I'm sure he didn't come up with it, but I so resonate with the line of Bill Clinton this past week: "Don't let the perfect become the enemy of the good." It goes right along with what I wrote earlier this week about compromise being far from a bad word the vast majority of the time.
Here Christians need to be especially careful. Most pop-Christianity confuses our clear belief in definite right and wrong with absolute right and wrong. I can think of little in the Bible that treats the vast majority of ethical decisions as a matter of absolutes, which by definition are exceptionless. Rather, the more normal expectation of the New Testament is that of universally valid moral expectation, with allowances for exceptional situations.
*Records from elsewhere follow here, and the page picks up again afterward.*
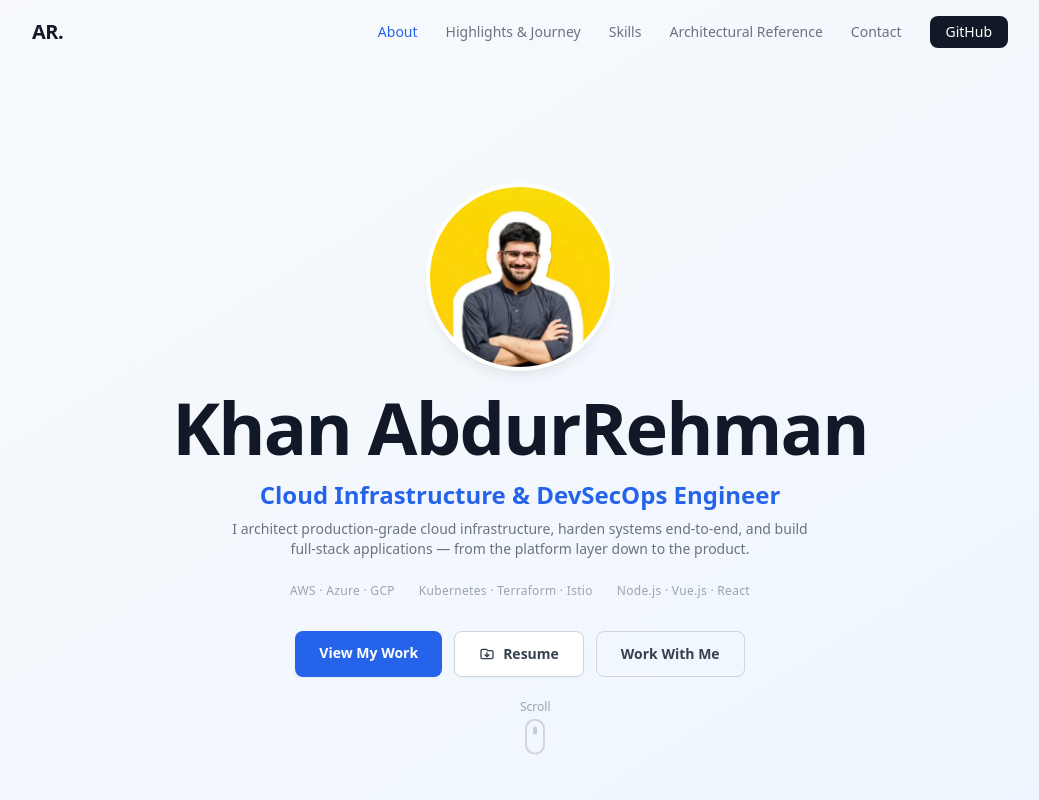
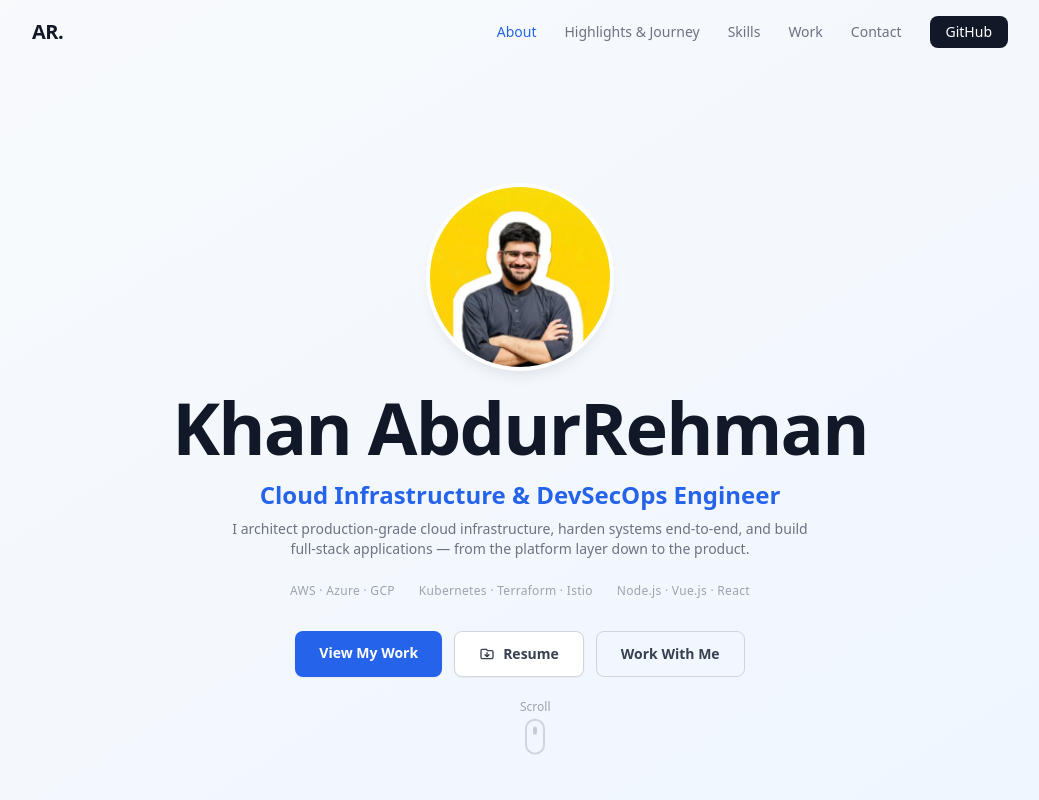
Before and after one commit to AbdurRehman924/Personal-Portfolio, a React (Create React App) app: page / in a window 1280 px wide. Shown: the top 800 px of the page, without its empty margins (120-1159 px from the left). Built offline with nearby package versions, Linux system fonts and the light colour scheme.

Commit message:
refactor(navbar): shorten Architectural Reference to Work in nav, add toId mapper

```diff
--- a/src/components/Navbar.jsx
+++ b/src/components/Navbar.jsx
@@ -1,6 +1,11 @@
 import { useState, useEffect } from 'react';
 
-const links = ['About', 'Highlights & Journey', 'Skills', 'Architectural Reference', 'Contact'];
+const links = ['About', 'Highlights & Journey', 'Skills', 'Work', 'Contact'];
+
+const toId = (link) => {
+  const map = { 'Work': 'architectural-reference', 'Highlights & Journey': 'highlights-&-journey' };
+  return map[link] || link.toLowerCase();
+};
 
 const Navbar = () => {
   const [scrolled, setScrolled] = useState(false);
@@ -23,7 +28,7 @@ const Navbar = () => {
       { rootMargin: '-40% 0px -55% 0px' }
     );
     links.forEach(link => {
-      const el = document.getElementById(link.toLowerCase().replace(/ /g, '-'));
+      const el = document.getElementById(toId(link));
       if (el) observer.observe(el);
     });
     return () => observer.disconnect();
@@ -39,11 +44,9 @@ const Navbar = () => {
           {links.map(link => (
             <a
               key={link}
-              href={`#${link.toLowerCase().replace(/ /g, '-')}`}
+              href={`#${toId(link)}`}
               className={`text-sm font-medium transition-colors ${
-                activeSection === link.toLowerCase().replace(/ /g, '-')
-                  ? 'text-blue-600'
-                  : 'text-gray-500 hover:text-gray-900'
+                activeSection === toId(link) ? 'text-blue-600' : 'text-gray-500 hover:text-gray-900'
               }`}
             >
               {link}
@@ -75,8 +78,8 @@ const Navbar = () => {
           {links.map(link => (
             <a
               key={link}
-              href={`#${link.toLowerCase().replace(/ /g, '-')}`}
-              className={`text-sm font-medium ${activeSection === link.toLowerCase().replace(/ /g, '-') ? 'text-blue-600' : 'text-gray-700'}`}
+              href={`#${toId(link)}`}
+              className={`text-sm font-medium ${activeSection === toId(link) ? 'text-blue-600' : 'text-gray-700'}`}
               onClick={() => setMenuOpen(false)}
             >
               {link}
```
Jesus made exceptions to the sabbath rule and to purity rules--people trumped rules for him. Paul made exceptions to purity rules and, indeed, relegated vast portions of the Law to Jews alone, and only then when those portions did not conflict with the greater principle of the unity of the body of Christ. Were there ethics to which they did not make exceptions? Of course! But to get off on those issues (adultery, murder, etc) is to commit the fallacy of diversion. The vast majority of Christian ethical norms are universally valid with exceptions. Indeed, Paul treats the sabbath legislation in a relativistic fashion, as a matter of conscience (Rom. 14:5; Col. 2:16). In that case, he did not consider the sabbath rule even to be universally valid.
As I said earlier in the week, some is better than none almost all the time. Obviously the "want their perfect" liberal Democrats are unhappy, and the "do nothing" Republicans are unhappy. I don't know enough of the particulars of this health care bill to know what to think. But I am encouraged that it has been forged only by way of massive compromises. I am encouraged that the"government is your nanny" Democrats are unhappy. And I am encouraged that the "It's not my fault you live in a dumpster" Republicans are unhappy. And I am encouraged that Obama is not an idealist but a pragmatist.
We'll see, of course, but it seems to me that something is better than nothing. And this bill will apparently cut the deficit $130 billion over 10 years, with roughly 94% of eligible Americans covered. Christians can legitimately be upset about many potential elements of this equation--maybe it won't do what it says it will. Maybe it will lead to massive problems down the line, greater pain. Maybe it will reinforce various kinds of injustice. Maybe. I don't know.
But I don't see how we cannot legitimately hope that this bill will help a lot of people who currently struggle. We can't be disappointed if it actually turns out to do good for a lot of people, even though we can legitimately have significant doubts.